Windy roads and drop dead views (I am being literal – you would drop dead if you fell over the railing) of the Smoky Mountain range was our terrain for the weekend. We sat on porches overlooking mountain upon mountain, drank sweet tea, picnicked by a river and took hikes around a lake.

We experienced fried green tomatoes,sweet peach tea, fried pickles, pecan toffee bars, smiles at every turn, and a small Baptist church where the preacher came off the platform to dialogue with the congregation. Quick smiles, friendly ‘hello’s’ and waves every time we drove by had us in a state of perpetual smiles. We couldn’t help it. It was so friendly; it felt so foreign. My youngest daughter, an extrovert who loves people and conversation, decided within minutes that she belongs in the south.

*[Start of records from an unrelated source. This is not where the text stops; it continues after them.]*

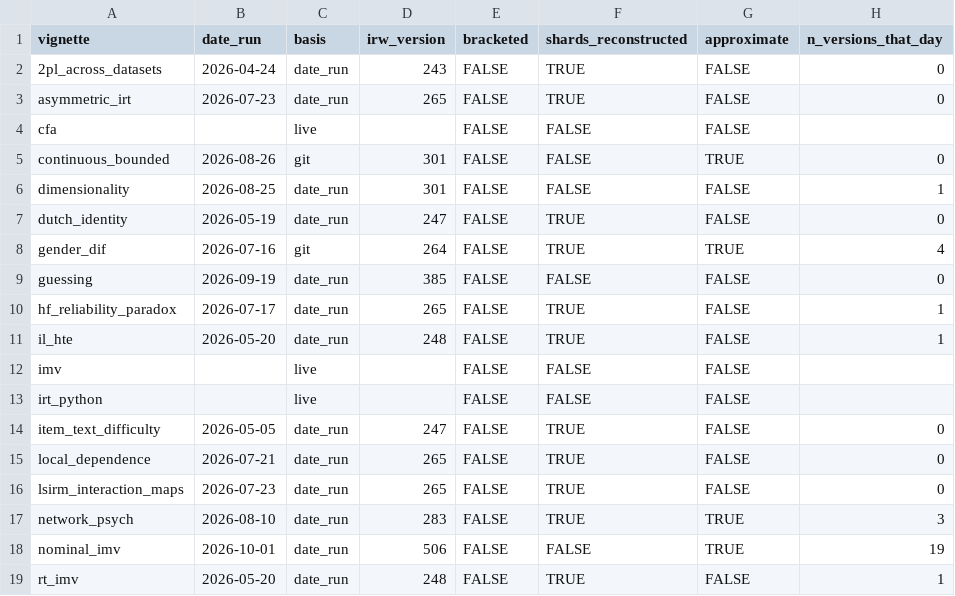
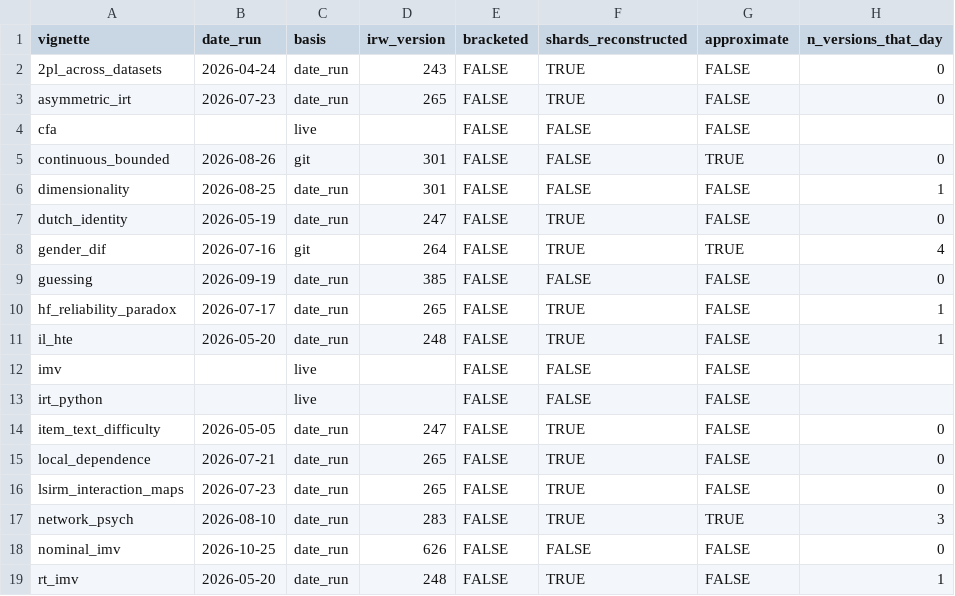
Before and after one commit to datapages/irw, a TSV file: vignettes/vignette_versions.tsv, drawn as a sheet.

```diff
--- a/vignettes/vignette_versions.tsv
+++ b/vignettes/vignette_versions.tsv
@@ -17,3 +17,3 @@ lsirm_interaction_maps	2026-07-23	date_run	265	FALSE	TRUE	FALSE	0
 network_psych	2026-08-10	date_run	283	FALSE	TRUE	TRUE	3
-nominal_imv	2026-10-01	date_run	506	FALSE	FALSE	TRUE	19
+nominal_imv	2026-10-25	date_run	626	FALSE	FALSE	FALSE	0
 rt_imv	2026-05-20	date_run	248	FALSE	TRUE	FALSE	1
```
Also changed, not shown: 5 other files.
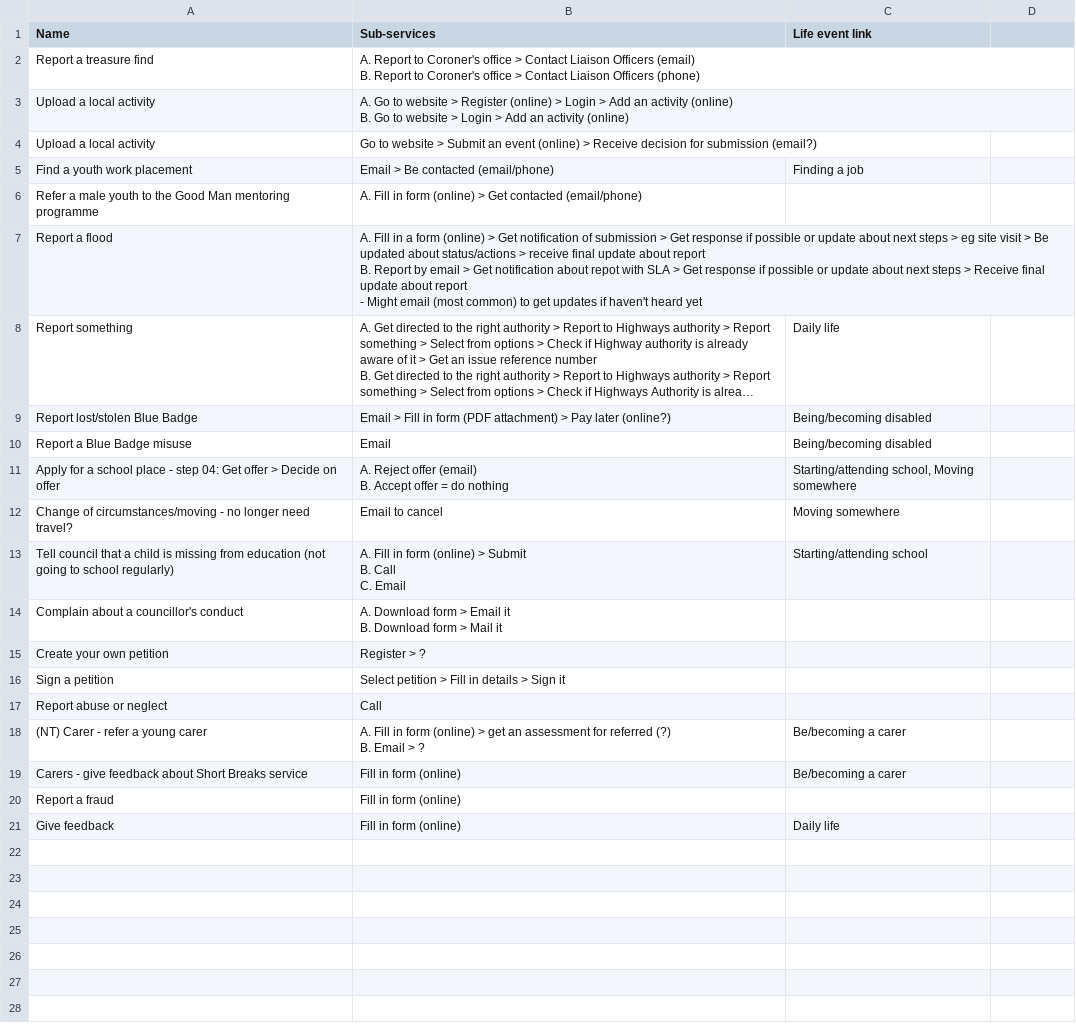
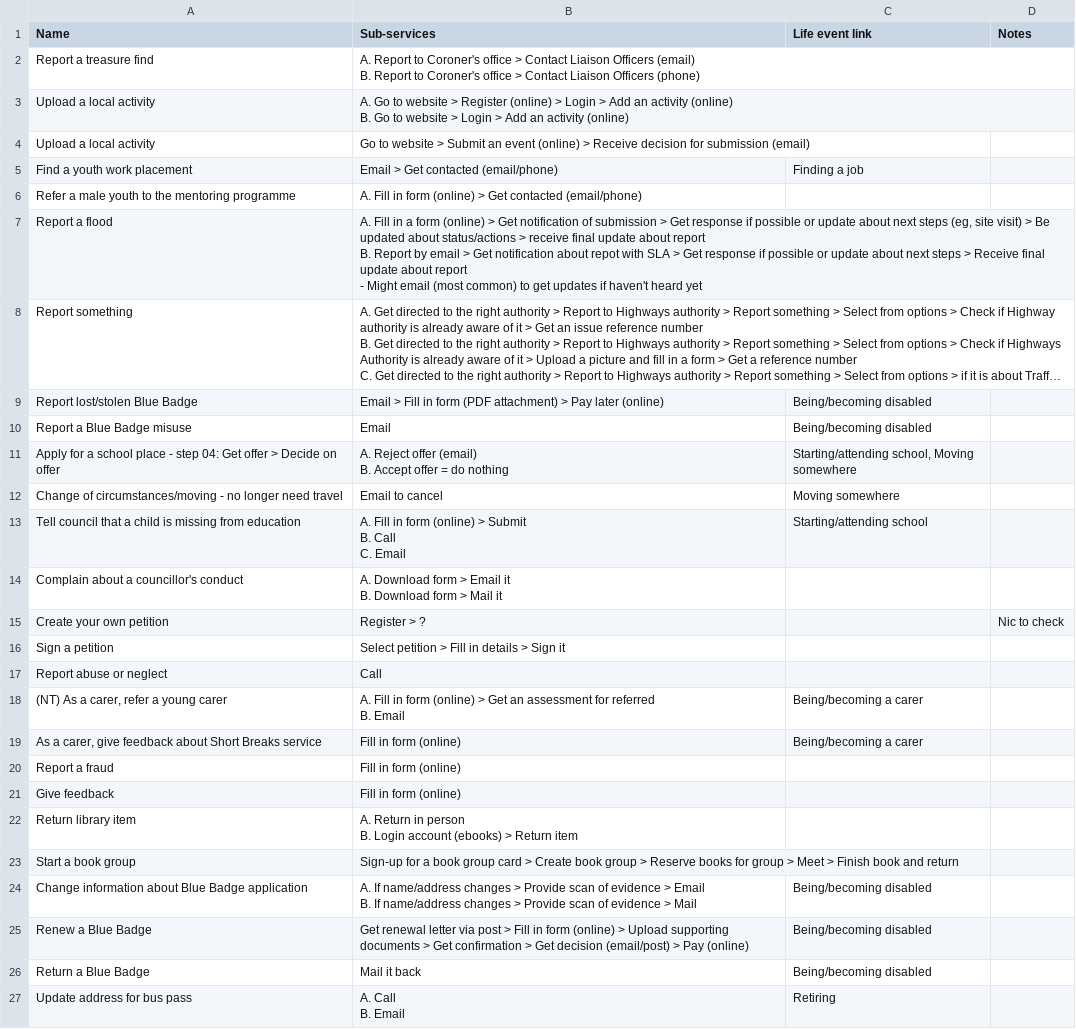
Before and after one commit to wearefuturegov/fg-patterns, a CSV file: lib/seeds/patterns/tell.csv, drawn as a sheet; long unchanged cells end in …; ↵ is a line break in a cell; the diff names each change by its address in the sheet, - before the commit and + after, or states it on an @@ line.

Commit message:
New pattern csv

```diff
--- a/lib/seeds/patterns/tell.csv
+++ b/lib/seeds/patterns/tell.csv
-D1: (empty)
+D1: Notes
-B4 (Sub-services): …for submission (email?)
+B4 (Sub-services): …for submission (email)
-B5 (Sub-services): Email > Be contacted (email/phone)
+B5 (Sub-services): Email > Get contacted (email/phone)
-A6 (Name): …to the Good Man mentoring programme
+A6 (Name): …to the mentoring programme
-B7 (Sub-services): …next steps > eg site visit > Be…
+B7 (Sub-services): …next steps (eg, site visit) > Be…
-C8 (Life event link): Daily life
+C8 (Life event link): (empty)
-B9 (Sub-services): …Pay later (online?)
+B9 (Sub-services): …Pay later (online)
-A12 (Name): …longer need travel?
+A12 (Name): …longer need travel
-A13 (Name): …from education (not going to school regularly)
+A13 (Name): …from education
-D15 (Notes): (empty)
+D15 (Notes): Nic to check
-A18 (Name): (NT) Carer - refer a young carer
+A18 (Name): (NT) As a carer, refer a young carer
-B18 (Sub-services): …(online) > get an assessment for referred (?) ↵ B. Email > ?
+B18 (Sub-services): …(online) > Get an assessment for referred ↵ B. Email
-C18:C19 (Life event link): Be/becoming a carer
+C18:C19 (Life event link): Being/becoming a carer
-A19 (Name): Carers - give feedback…
+A19 (Name): As a carer, give feedback…
-C21 (Life event link): Daily life
+C21 (Life event link): (empty)
+row 22: Return library item | A. Return in person ↵ B. Login account (ebooks) > Return item
+row 23: Start a book group | Sign-up for a book group card > Create book group > Reserve books for group > Meet > Finish book and return
+row 24: Change information about Blue Badge application | A. If name/address changes > Provide scan of evidence > Email ↵ B. If name/address changes > Provide scan of evidence > Mail | Being/becoming disabled
+row 25: Renew a Blue Badge | Get renewal letter via post > Fill in form (online) > Upload supporting documents > Get confirmation > Get decision (email/post) > Pay (online) | Being/becoming disabled
+row 26: Return a Blue Badge | Mail it back | Being/becoming disabled
+row 27: Update address for bus pass | A. Call ↵ B. Email | Retiring
```
Also changed, not shown: lib/seeds/patterns/apply.csv, lib/seeds/patterns/book.csv, 7 other files.
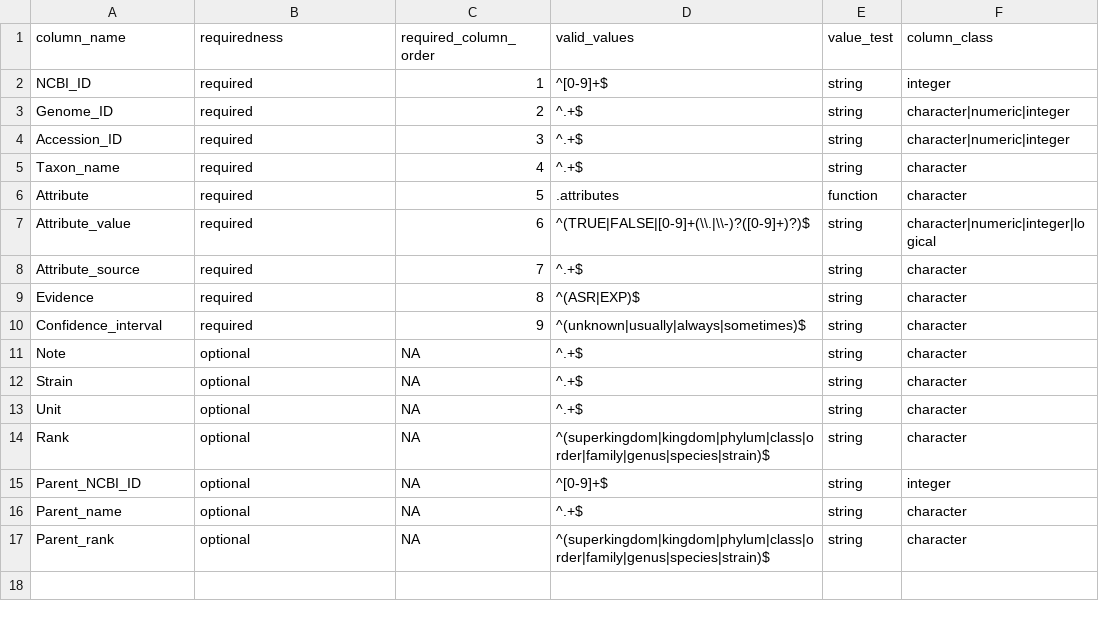
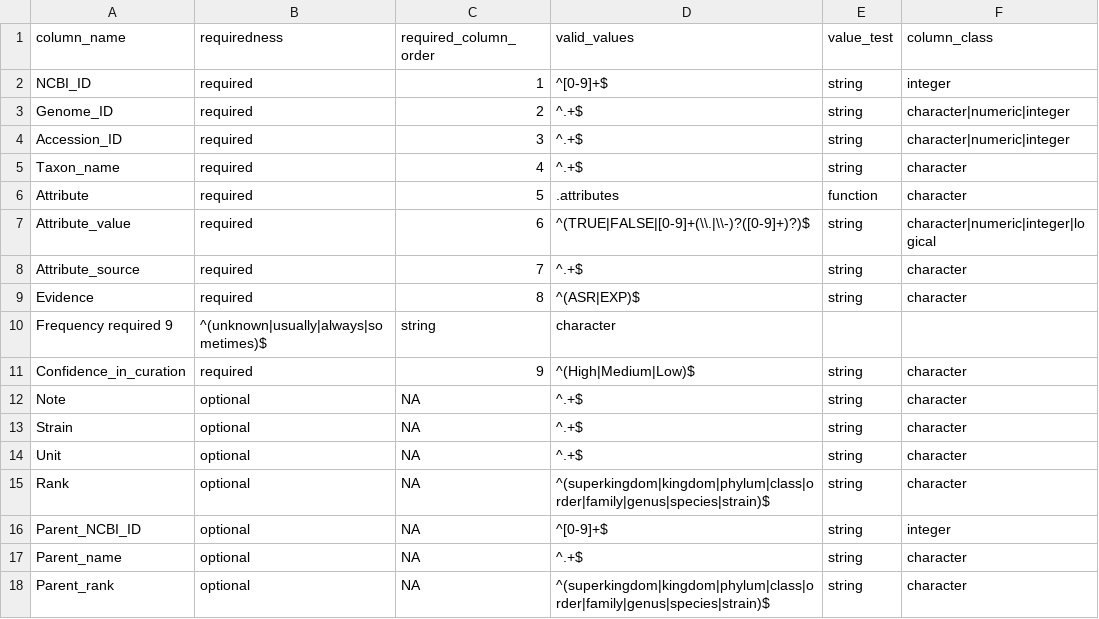
Before and after one commit to waldronlab/bugphyzz, a TSV file: inst/extdata/template.tsv, drawn as a sheet.

Commit message:
Update template.tsv

```diff
--- a/inst/extdata/template.tsv
+++ b/inst/extdata/template.tsv
@@ -9,3 +9,4 @@ Attribute_source	required	7	^.+$	string	character
 Evidence	required	8	^(ASR|EXP)$	string	character
-Confidence_interval	required	9	^(unknown|usually|always|sometimes)$	string	character
+Frequency required  9	^(unknown|usually|always|sometimes)$	string	character
+Confidence_in_curation	required	9	^(High|Medium|Low)$	string	character
 Note	optional	NA	^.+$	string	character
```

We heard about private schools and government schools and thanked God many times that we had a rental car and not our little PT Cruiser that boasts Massachusetts license plates. We were in a place where there was little separation between church and state and the Pledge of Allegiance along with the “Star Spangled Banner” started off the church service as a way to remember on this Memorial Day Weekend.

It was as if we were in a different country; a different world. The only thing that seemed to bind this rural area of Georgia with Massachusetts was the word ‘united’ in United States. It was quite remarkable.

I live in an area that can be somewhat arrogant. Boston and New York are both cities that boast education and enlightenment. Both these cities have been known to assume ignorance of someone who speaks with a southern accent as well as to consider anyone other than those whose ideology lies at the far end of left to be “ridiculously” conservative.  If someone expresses a different opinion, the general thought can come across as “Well you’re just out of touch”. But I had to ask myself during this trip “Who’s out of touch with whom?” The farmer, industrial engineer or retired veteran  in rural Georgia has as much right to an opinion of what will benefit them as the New Yorker or Bostonian.  The mistake both can make is that the other’s respective opinions, perspective and reality are not important.

And now we’re back – with a bit more lard in our systems and photographs to remind us of a great weekend. A weekend of communicating across boundaries and cultures over sweet tea and biscuits with a side dish of ‘bless her heart’.


My “morning coffee” view! Rest for the soul.


A local coffee shop has the New York Times delivered for customers and puts the names of those who subscribe at the top pf the paper. They come pick it up and cross their names off a list. Seems not many subscribe…..


A shelf of old spices and bottles at a local flea market.


Tallulah Point offered a perfect spot to look over Tallulah Gorge.


View from above Tallulah Gorge


Mountains upon mountains – a view off the balcony20120529-153514.jpg